Why Go For Pets?


No matter how bad a day you had, your dog will still love you. Owning a pet can bring immeasurable joy to your life, and you will find him waiting for you when you back home

A study says that the pet owners are less likely to suffer from depression than those without pets and also, people with pets have lower blood pressure in stressful situations than those without pets.

Welcome your pet at home: Always provide a comfortable suitable place for the puppy. Some options are puppy bed, a wicker basket with a pillow or padding, a low walled cardboard box or the snuggle nest available at pet shops. Whatever you choose, make sure it is soft, comfortable, and dry. There should be material enough to cover and keep him warm. The smaller the pup, the less able it is to regulate its body temperature and the more it needs to be protected from the cold.

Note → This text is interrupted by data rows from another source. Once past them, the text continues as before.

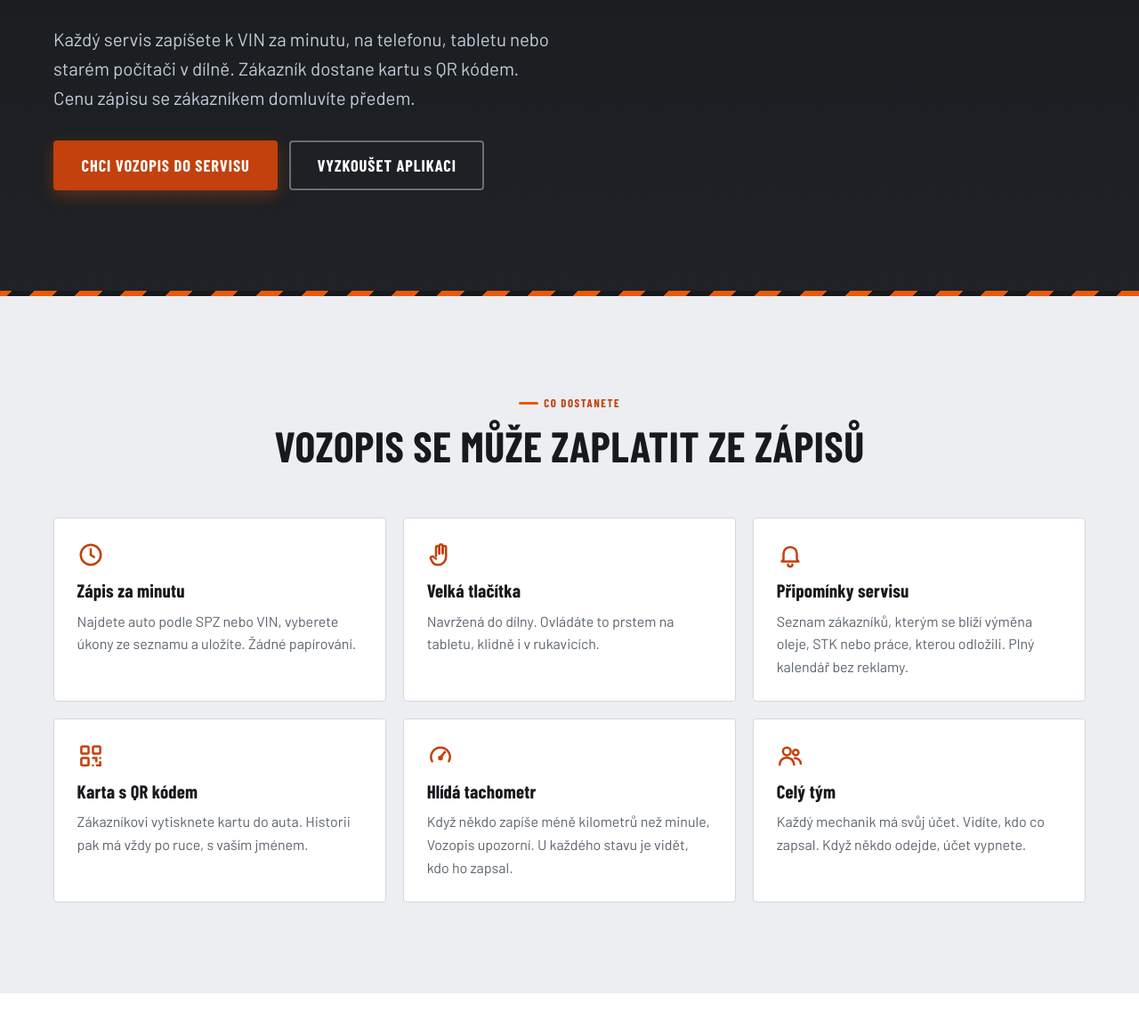
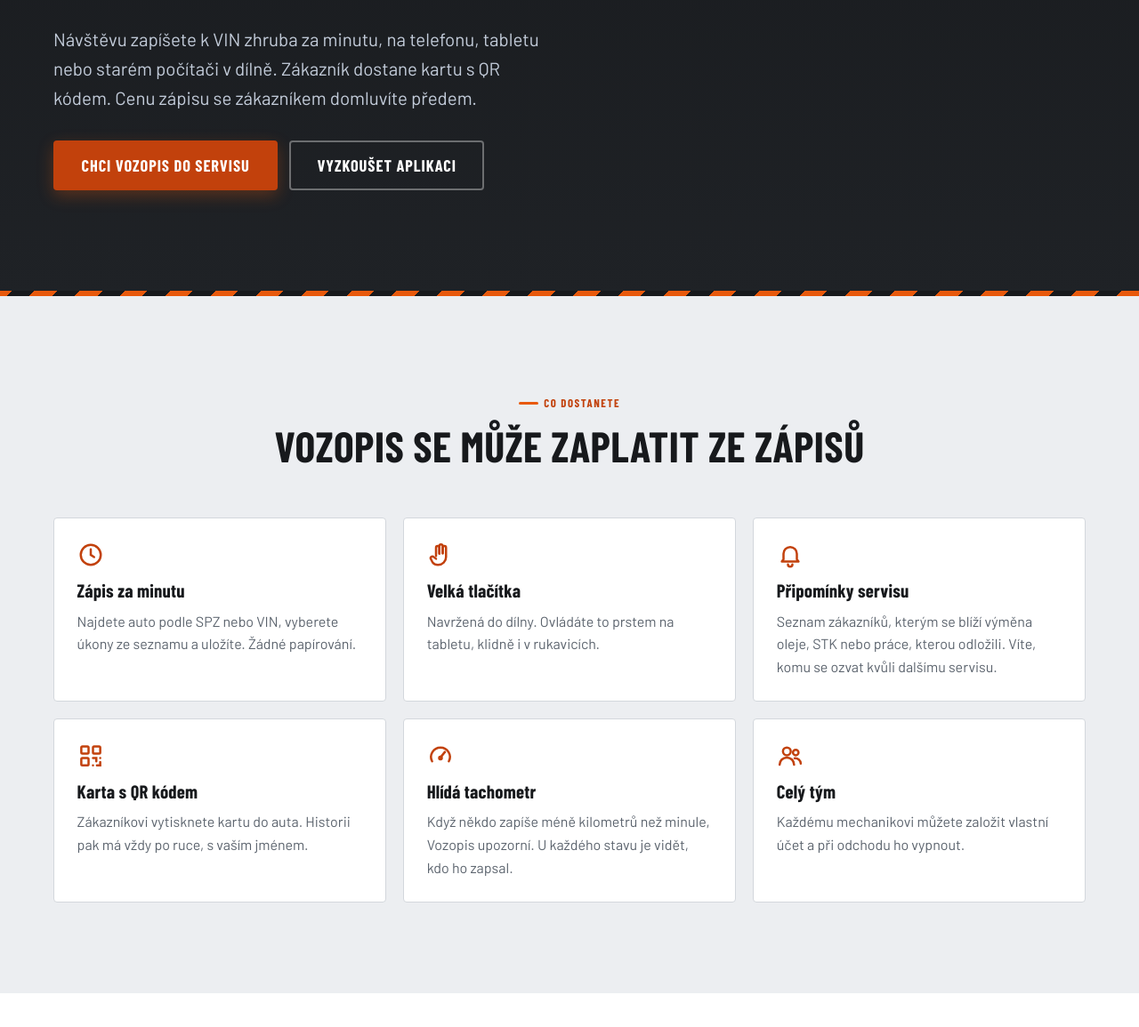
Before and after one commit to romanzdk/esk-web, a plain HTML site: page pro-servisy.html in a window 1280 px wide. Shown: the part 447-1602 px from the top of the page at 89% size. Drawn offline with Linux system fonts and the light colour scheme.

Commit message:
Stránka pro servisy: úpravy po právní kontrole

```diff
--- a/pro-servisy.html
+++ b/pro-servisy.html
@@ -4,12 +4,12 @@
   <meta charset="utf-8">
   <meta name="viewport" content="width=device-width, initial-scale=1">
   <title>Elektronická servisní kniha pro autoservisy – Vozopis</title>
-  <meta name="description" content="Vozopis je elektronická servisní kniha pro nezávislé autoservisy. Zápis servisu k VIN za minutu, bez instalace. 69 Kč za zápis, první měsíc zdarma, bez paušálu.">
+  <meta name="description" content="Vozopis je elektronická servisní kniha pro nezávislé autoservisy. Zápis servisu k VIN zhruba za minutu, bez instalace. 69 Kč za zápis, první měsíc zdarma, bez paušálu.">
   <meta name="theme-color" content="#17191c">
   <meta property="og:type" content="website">
   <meta property="og:locale" content="cs_CZ">
   <meta property="og:title" content="Elektronická servisní kniha pro autoservisy – Vozopis">
-  <meta property="og:description" content="Vozopis je elektronická servisní kniha pro nezávislé autoservisy. Zápis servisu k VIN za minutu, bez instalace. 69 Kč za zápis, první měsíc zdarma, bez paušálu.">
+  <meta property="og:description" content="Vozopis je elektronická servisní kniha pro nezávislé autoservisy. Zápis servisu k VIN zhruba za minutu, bez instalace. 69 Kč za zápis, první měsíc zdarma, bez paušálu.">
   <meta property="og:url" content="https://vozopis.cz/pro-servisy.html">
   <meta property="og:image" content="https://vozopis.cz/assets/og.png?v=2">
   <meta property="og:site_name" content="Vozopis">
@@ -76,7 +76,7 @@
     <div>
       <p class="eyebrow">Pro nezávislé autoservisy</p>
       <h1 id="hero-title">Elektronická servisní kniha pro <em>váš servis</em>.</h1>
-      <p class="lead">Každý servis zapíšete k&nbsp;VIN za minutu, na telefonu, tabletu nebo starém počítači v&nbsp;dílně. Zákazník dostane kartu s&nbsp;QR kódem. Cenu zápisu se zákazníkem domluvíte předem.</p>
+      <p class="lead">Návštěvu zapíšete k&nbsp;VIN zhruba za minutu, na telefonu, tabletu nebo starém počítači v&nbsp;dílně. Zákazník dostane kartu s&nbsp;QR kódem. Cenu zápisu se zákazníkem domluvíte předem.</p>
       <div class="hero-cta">
         <a class="btn btn-primary" href="/#kontakt">Chci Vozopis do servisu</a>
         <a class="btn btn-ghost" href="https://demo.vozopis.cz/prihlaseni/">Vyzkoušet aplikaci</a>
@@ -94,10 +94,10 @@
     <div class="features">
       <div class="feature"><svg aria-hidden="true"><use href="#i-clock"/></svg><h3>Zápis za minutu</h3><p>Najdete auto podle SPZ nebo VIN, vyberete úkony ze seznamu a uložíte. Žádné papírování.</p></div>
       <div class="feature"><svg aria-hidden="true"><use href="#i-hand"/></svg><h3>Velká tlačítka</h3><p>Navržená do dílny. Ovládáte to prstem na tabletu, klidně i v&nbsp;rukavicích.</p></div>
-      <div class="feature"><svg aria-hidden="true"><use href="#i-bell"/></svg><h3>Připomínky servisu</h3><p>Seznam zákazníků, kterým se blíží výměna oleje, STK nebo práce, kterou odložili. Plný kalendář bez reklamy.</p></div>
+      <div class="feature"><svg aria-hidden="true"><use href="#i-bell"/></svg><h3>Připomínky servisu</h3><p>Seznam zákazníků, kterým se blíží výměna oleje, STK nebo práce, kterou odložili. Víte, komu se ozvat kvůli dalšímu servisu.</p></div>
       <div class="feature"><svg aria-hidden="true"><use href="#i-qr"/></svg><h3>Karta s&nbsp;QR kódem</h3><p>Zákazníkovi vytisknete kartu do auta. Historii pak má vždy po ruce, s&nbsp;vaším jménem.</p></div>
       <div class="feature"><svg aria-hidden="true"><use href="#i-gauge"/></svg><h3>Hlídá tachometr</h3><p>Když někdo zapíše méně kilometrů než minule, Vozopis upozorní. U&nbsp;každého stavu je vidět, kdo ho zapsal.</p></div>
-      <div class="feature"><svg aria-hidden="true"><use href="#i-team"/></svg><h3>Celý tým</h3><p>Každý mechanik má svůj účet. Vidíte, kdo co zapsal. Když někdo odejde, účet vypnete.</p></div>
+      <div class="feature"><svg aria-hidden="true"><use href="#i-team"/></svg><h3>Celý tým</h3><p>Každému mechanikovi můžete založit vlastní účet a při odchodu ho vypnout.</p></div>
     </div>
   </div>
 </section>
```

Never tie him up or put him away when guests come over as he will then associate visitors with confinement and become hostile towards them.

Teething Remedies: Get a variety of chews, both crunchy and soft. The soft will be suitable for training, and the crunchy will help clean teeth. Try to give small frequent meals. Feed every four hours, making it six meals a day. Vary the meals. Suggestions include Dalia, fresh fruit like mashed banana/stewed apple, vegetable broth, cereal, mashed potato, Khichdi with curd, a boiled or scrambled egg.

Welcome a pet home like an addition to the family, not as a status symbol or for any pressure.

Pups will eat whatever you get them used to and can be kept vegetarian. Give carrots to chew. If the dog is younger than four weeks, you will need to give milk diluted with boiled and cooled water through a bottle until the pup can eat by himself.

Grooming sessions: Grooming is not all about making the puppy look good but also is hygienic. Brush gently, check between the paws, lift the ears to look and smell. If handling is associated with comfort and love, your dog will be much easier to care for when grown. Do not bathe your pup before he is two months old.

Social Adaptability: Expose him or her to a variety of people, pets, places and situations to build their confidence.

Regular Checkups: It is crucial to take the pup to the vet for a checkup and de-worming.

Vaccinations start when the puppy is 4-6 weeks old.

This feature was first published in the print version of December 2019 issue of SUBURB magazine.

Leave A Reply

Your email address will not be published.